The four keywords in the project’s subtitle, “being and performance in virtual worlds,” function as starting points for a line of inquiry into this topic.
What constitutes a world in today’s digital context? What are its virtual capacities? What does it mean to perform in a virtual world? What does it mean “to be there” in a performance in a virtual world? What is the material status of being in performances in virtual worlds?
The scope of these questions is large. Possibly infinite. In order to keep some grasp on this topic, the project will be based on the following methodology:
- Yuriwaka. This is the practice-led strand of the project. It involves my translation into English of a 16th century text from the Japanese recitative dance form, Kowakamai. The title of the text is 大臣 (Daijin), but the story it portrays is known by many names – among them Yuriwaka. I will then adapt the translation into a mixed media VR installation, which will have at its core, the problem of “being there”.

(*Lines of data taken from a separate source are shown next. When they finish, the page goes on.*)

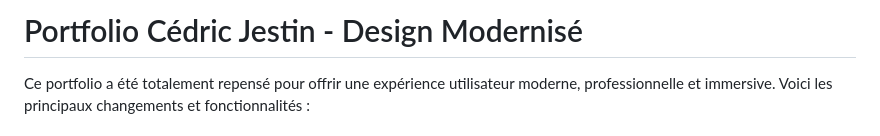
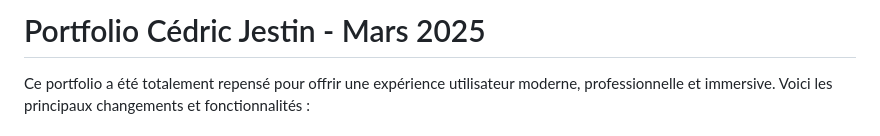
Before and after one commit to CedricJ7/Portfolio_CJ7, a Markdown page: README.md, the part around the change. Rendered like a GitHub page.

```diff
--- a/README.md
+++ b/README.md
@@ -1,4 +1,4 @@
-# Portfolio Cédric Jestin - Design Modernisé
+# Portfolio Cédric Jestin - Mars 2025
 
 Ce portfolio a été totalement repensé pour offrir une expérience utilisateur moderne, professionnelle et immersive. Voici les principaux changements et fonctionnalités :
 
```
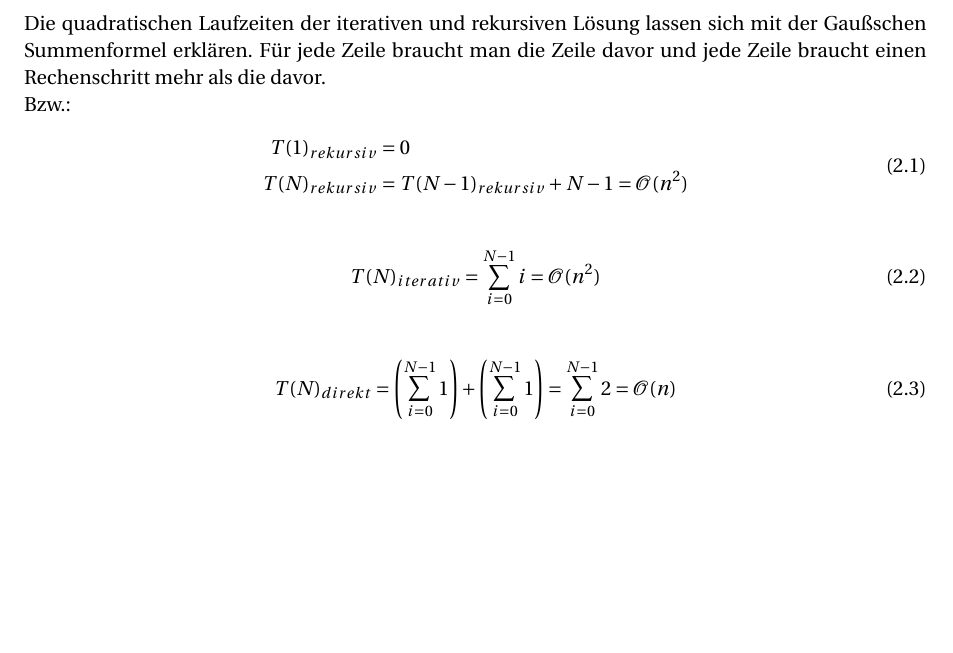
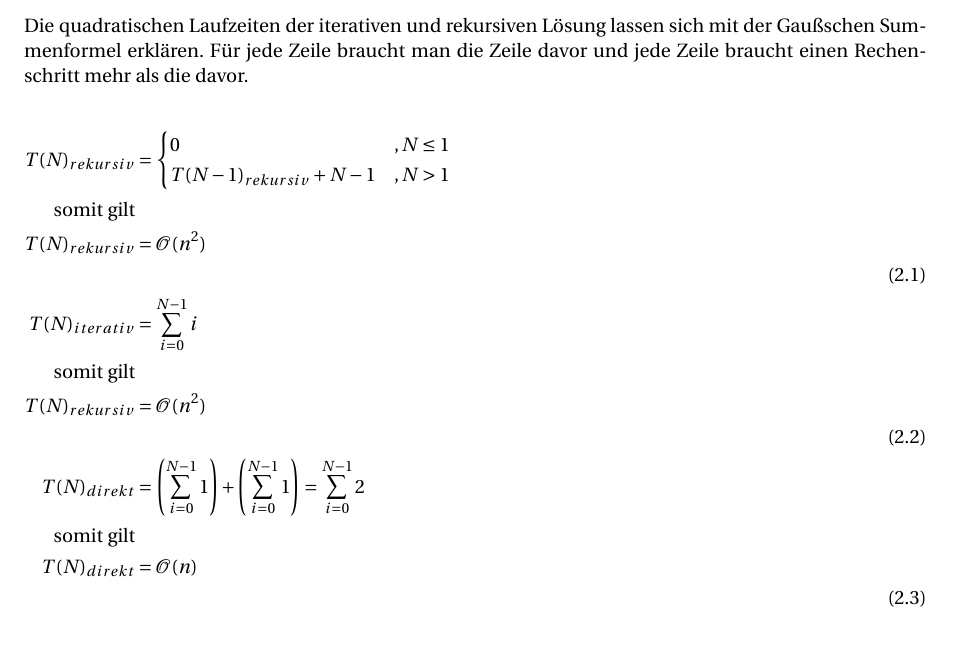
Before and after one commit to abz890HAW/BTI3AD_A4, a LaTeX document (doc/tex/main.tex): part of page 3 of 3, cut so that both start at the same text. Compiled offline with pdfLaTeX.

Commit message:
made the math nice

```diff
--- a/doc/tex/main.tex
+++ b/doc/tex/main.tex
@@ -2,7 +2,7 @@
 % PACKAGES AND OTHER DOCUMENT CONFIGURATIONS
 %----------------------------------------------------------------------------------------
 
-\documentclass[paper=a4, fontsize=11pt]{scrartcl} % A4 paper and 11pt font size
+\documentclass[paper=a4, fontsize=10.5pt]{scrartcl} % A4 paper and 11pt font size
 
 \usepackage[margin=1in]{geometry}
 \usepackage[T1]{fontenc} % Use 8-bit encoding that has 256 glyphs
@@ -184,25 +184,21 @@ Die quadratischen Laufzeiten der iterativen und rekursiven L\"osung lassen sich
 mit der Gau{\ss}schen Summenformel erkl\"aren. F\"ur jede Zeile braucht man die
 Zeile davor und jede Zeile braucht einen Rechenschritt mehr als die davor.
 
-Bzw.:
-\begin{equation}
-  \begin{split}
-    T(1)_{rekursiv} &= 0 \\
-    T(N)_{rekursiv} &= T(N-1)_{rekursiv} + N - 1 = \mathcal{O}(n^2)\\
-  \end{split}
-\end{equation}
-
-\begin{equation}
-  \begin{split}
-    T(N)_{iterativ} &= \sum_{i=0}^{N-1} i = \mathcal{O}(n^2)\\
-  \end{split}
-\end{equation}
-
-\begin{equation}
-  \begin{split}
-    T(N)_{direkt} &= \left(\sum_{i=0}^{N-1} 1\right) + \left(\sum_{i=0}^{N-1} 1\right) = \sum_{i=0}^{N-1} 2 = \mathcal{O}(n)\\
-  \end{split}
-\end{equation}
-
+\begin{flalign}
+  T(N)_{rekursiv} &= \begin{cases}
+    0 &, N\leq1\\\nonumber
+    T(N-1)_{rekursiv} + N - 1 &, N>1
+  \end{cases}&&\\\nonumber
+  \text{somit gilt}&&\\\nonumber
+  T(N)_{rekursiv} &= \mathcal{O}(n^2)&&\\
+  \\\nonumber
+  T(N)_{iterativ} &= \sum_{i=0}^{N-1} i&&\\\nonumber
+  \text{somit gilt}&&\\\nonumber
+  T(N)_{rekursiv} &= \mathcal{O}(n^2)&&\\
+  \\\nonumber
+  T(N)_{direkt} &= \left(\sum_{i=0}^{N-1} 1\right) + \left(\sum_{i=0}^{N-1} 1\right) = \sum_{i=0}^{N-1} 2&&\\\nonumber
+  \text{somit gilt}&&\\\nonumber
+  T(N)_{direkt} &= \mathcal{O}(n)&&\\
+\end{flalign}
 
 \end{document}
```
Also changed, not shown: doc/out/main.pdf.
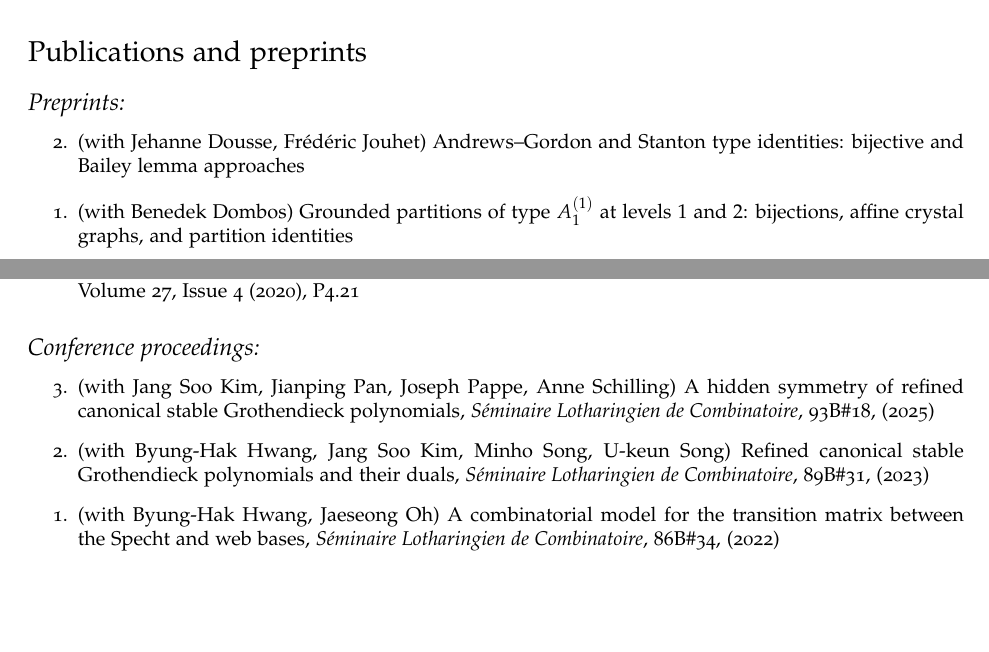
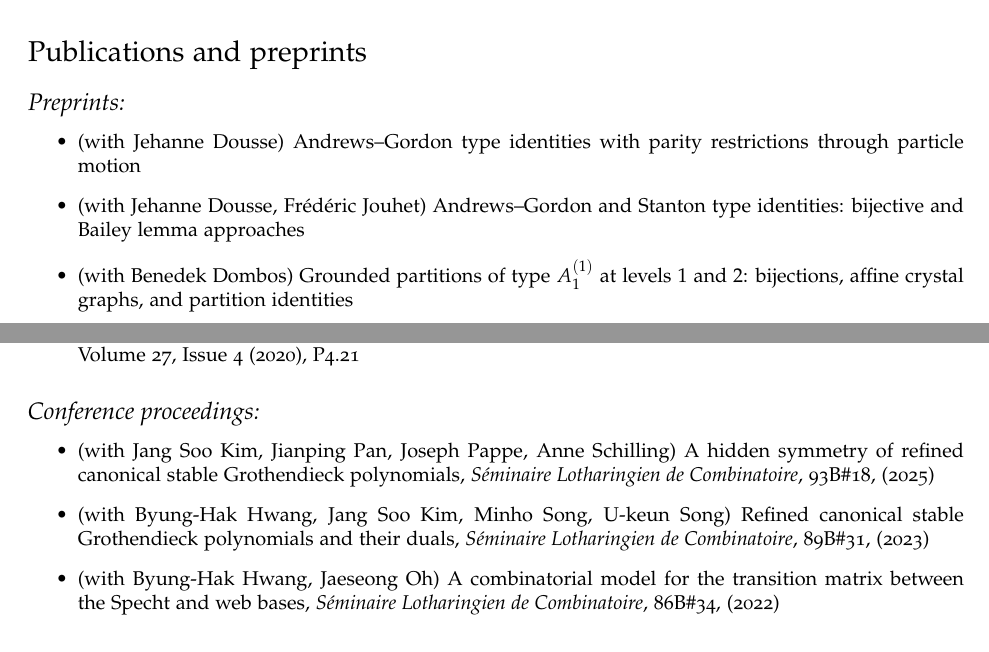
Before and after one commit to JihyeugJang/jihyeugjang.github.io, a LaTeX CV (CV/CV.tex): two parts of pages 1 and 2 of 4, joined at a grey line, cut so that both start at the same text, the shorter picture padded with empty space. Compiled offline with pdfLaTeX.

Commit message:
add paper with Jehanne

```diff
--- a/CV/CV.tex
+++ b/CV/CV.tex
@@ -151,10 +151,11 @@ Enumerative combinatorics and Algebraic combinatorics.
 
 
 \subsection*{Preprints:}
-\begin{etaremune}
+\begin{itemize}
+\item (with Jehanne Dousse) Andrews--Gordon type identities with parity restrictions through particle motion
 \item (with Jehanne Dousse, Fr\'ed\'eric Jouhet) Andrews--Gordon and Stanton type identities: bijective and Bailey lemma approaches
 \item (with Benedek Dombos) Grounded partitions of type \( A_1^{(1)} \) at levels \( 1 \) and \( 2 \): bijections, affine crystal graphs, and partition identities
-\end{etaremune}
+\end{itemize}
 
 \subsection*{Published:}
 \begin{etaremune}
@@ -176,13 +177,13 @@ Enumerative combinatorics and Algebraic combinatorics.
 \end{etaremune}
 
 \subsection*{Conference proceedings:}
-\begin{etaremune}
+\begin{itemize}
 \item (with Jang Soo Kim, Jianping Pan, Joseph Pappe, Anne Schilling) A hidden symmetry of refined canonical stable Grothendieck polynomials, {\it S\'eminaire Lotharingien de Combinatoire}, 93B\#18, (2025)
 \item (with Byung-Hak Hwang, Jang Soo Kim, Minho Song, U-keun Song) Refined canonical stable Grothendieck polynomials and their duals,
   {\it S\'eminaire Lotharingien de Combinatoire}, 89B\#31, (2023)
 \item (with Byung-Hak Hwang, Jaeseong Oh) A combinatorial model for the transition matrix between the Specht and web bases,
   {\it S\'eminaire Lotharingien de Combinatoire}, 86B\#34, (2022)
-\end{etaremune}
+\end{itemize}
 
 
 \section*{Talks and posters}
```
Also changed, not shown: CV/CV.pdf, 7 other files.
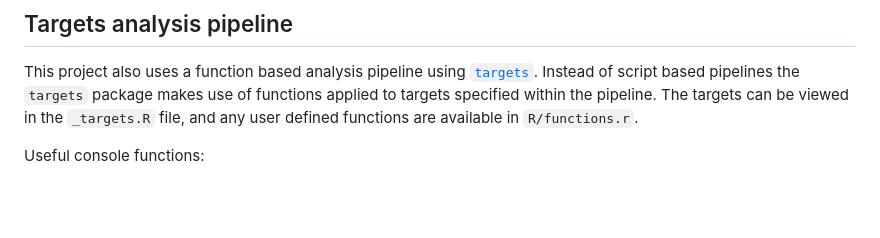
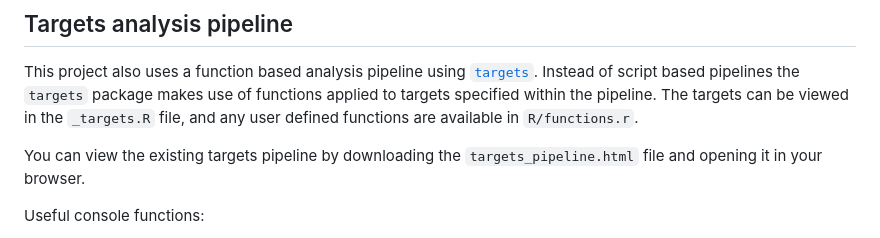
Before and after one commit to jamessteeleii/self_talk_meta_analysis_update, a Markdown page: README.md, the part around the change. Drawn GitHub-style; blank space fills up the shorter version.

```diff
--- a/README.md
+++ b/README.md
@@ -26,7 +26,7 @@ Once you have `renv` installed, you can get a copy of this repository on your ma
 This project also uses a function based analysis pipeline using
 [`targets`](https://books.ropensci.org/targets/). Instead of script based pipelines the `targets` package makes use of functions applied to targets specified within the pipeline. The targets can be viewed in the `_targets.R` file, and any user defined functions are available in `R/functions.r`.
 
-
+You can view the existing targets pipeline by downloading the `targets_pipeline.html` file and opening it in your browser.
 
 Useful console functions:
 
```
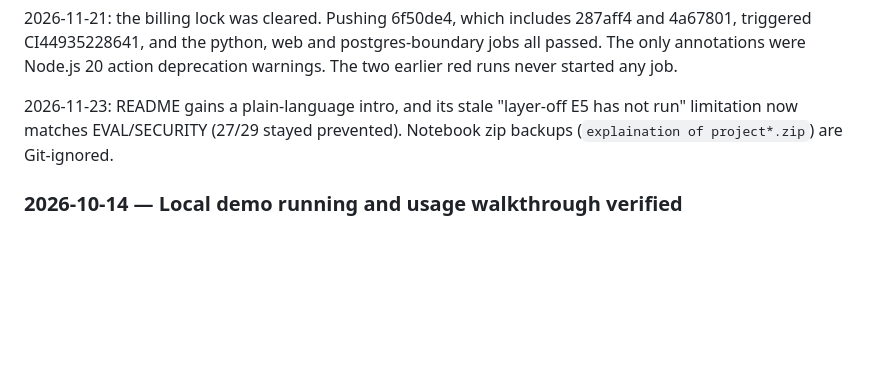
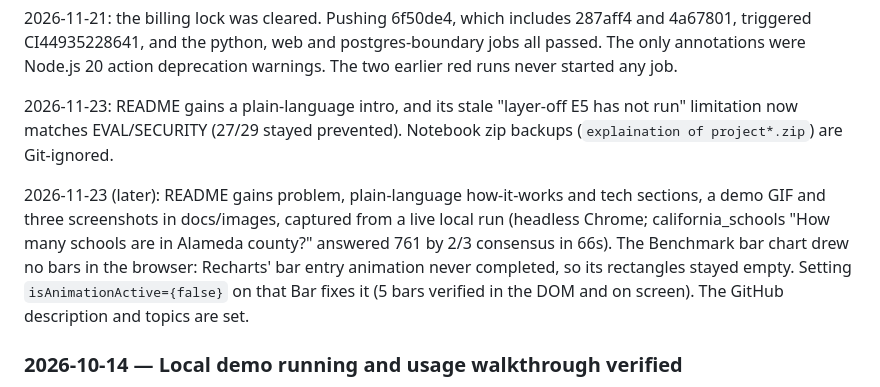
Before and after one commit to Kunal874/sql-warden, a Markdown page: docs/PROGRESS.md, the part around the change. GitHub-like rendering; blank space fills up the shorter version.

```diff
--- a/docs/PROGRESS.md
+++ b/docs/PROGRESS.md
@@ -1473,6 +1473,14 @@ earlier red runs never started any job.
 run" limitation now matches EVAL/SECURITY (27/29 stayed prevented). Notebook zip
 backups (`explaination of project*.zip`) are Git-ignored.
 
+2026-11-23 (later): README gains problem, plain-language how-it-works and tech sections,
+a demo GIF and three screenshots in docs/images, captured from a live local run (headless
+Chrome; california_schools "How many schools are in Alameda county?" answered 761 by
+2/3 consensus in 66s). The Benchmark bar chart drew no bars in the browser: Recharts'
+bar entry animation never completed, so its rectangles stayed empty. Setting
+`isAnimationActive={false}` on that Bar fixes it (5 bars verified in the DOM and on
+screen). The GitHub description and topics are set.
+
 ### 2026-10-14 — Local demo running and usage walkthrough verified
 
 Kunal asks to run SQLWarden locally and explain inputs/expected results/how to
```
Also changed, not shown: README.md (+63 -6 lines), docs/images/ask-answer.png (added), docs/images/ask-demo.gif (added), docs/images/attack-lab.png (added), docs/images/benchmark.png (added), 1 other file.
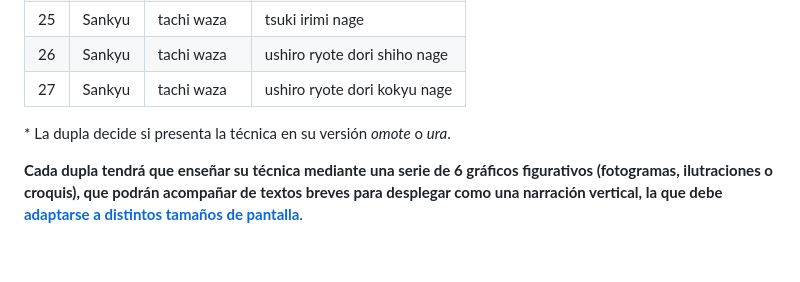
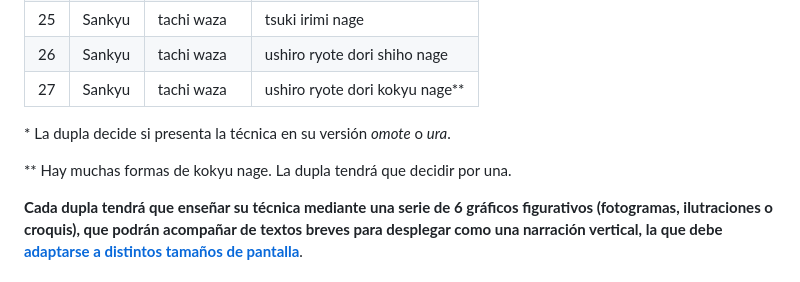
Before and after one commit to profesorfaco/dno075-2023-1, a Markdown page: clase-01/README.md, the part around one of its changes. Rendered like a GitHub page; blank space fills up the shorter version.

```diff
--- a/clase-01/README.md
+++ b/clase-01/README.md
@@ -60,9 +60,11 @@ En la tabla que sigue aparecen técnicas del temario para *Gokyu*, *Yonkyu* y *S
 | 24 |  Sankyu | tachi waza | tsuki kote gaeshi  |
 | 25 |  Sankyu | tachi waza | tsuki irimi nage  |
 | 26 |  Sankyu | tachi waza | ushiro ryote dori shiho nage  |
-| 27 |  Sankyu | tachi waza | ushiro ryote dori kokyu nage   |
+| 27 |  Sankyu | tachi waza | ushiro ryote dori kokyu nage**   |
 
 \* La dupla decide si presenta la técnica en su versión *omote* o *ura*.
+
+\*\* Hay muchas formas de kokyu nage. La dupla tendrá que decidir por una.
 
 **Cada dupla tendrá que enseñar su técnica mediante una serie de 6 gráficos figurativos (fotogramas, ilutraciones o croquis), que podrán acompañar de textos breves para desplegar como una narración vertical, la que debe [adaptarse a distintos tamaños de pantalla](https://profesorfaco.github.io/dno075-2023-1/clase-01/)**.
 
```
Also changed, not shown: other parts of clase-01/README.md (+1 -1 lines).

- Field notes. This is the mapping strand of the project. It involves documenting performance practices in virtual worlds. These worlds may be entirely online, offline, or somewhere in between. The aim here is partly to locate the boundaries of the field, and partly to gain insight into what being in performance might mean for other artists. These notes will include descriptions of experienced worlds and reflections on some of the issues these worlds raise in relation to the project’s core questions. This website will house those notes.
- Critical texts. The third strand of this methodology is bibliographic. It involves the curation of an annotated bibliography of readings that intersect with the project themes. It will allow space for items that may seem radically opposed or totally heterogeneous to this topic. The reason for that, is that all corpuses play a game of hide and seek, revealing truths at the expense of covering others up. This project is mindful of positionality. Not only of its author, your servant here, but of the logic contained within texts as discursive formations, as well as the logic in the performance of the reading of those texts. Which coordinates make the map? Which don’t? This is not a problem I will be in any position to solve. But it is one I will try to keep in plain sight.
- Synthesis. The three strands will merge together in long-form critical writing. This will take essay form with a view to publication.
This is, for now, the basic ground for Ethereal Materials: Being and Performance in Virtual Worlds. I expect tremors and transformations ahead. If any of this is of interest to you, you might consider subscribing to the notes produced here. You can of course opt out any time.
The plan is to run this project over the next two years, possibly extending to a third year. I will be applying for project funding over the months ahead as the parameters and terms of the research become clearer.
The outcomes of the project will include first the mixed-media installation, Yuriwaka. The final form of that project is open-ended at this point, but will find form through experimentation. Another outcome will be the publication of at least one conference presentation, and based on that, a journal article. These are the minimum expected outputs. Other opportunities may arise.
Finally, the project has been set up (initially) on a solo basis. However, any research is always based on the research and creations of others and always in the direction of others. I am very much interested in developing collaborations through this project, so if it is of interest to you or intersects with something you are doing, please do please get in touch and perhaps we can develop some synergy.
Schechner, Richard. Performance Studies: An Introduction. Routledge, 2002.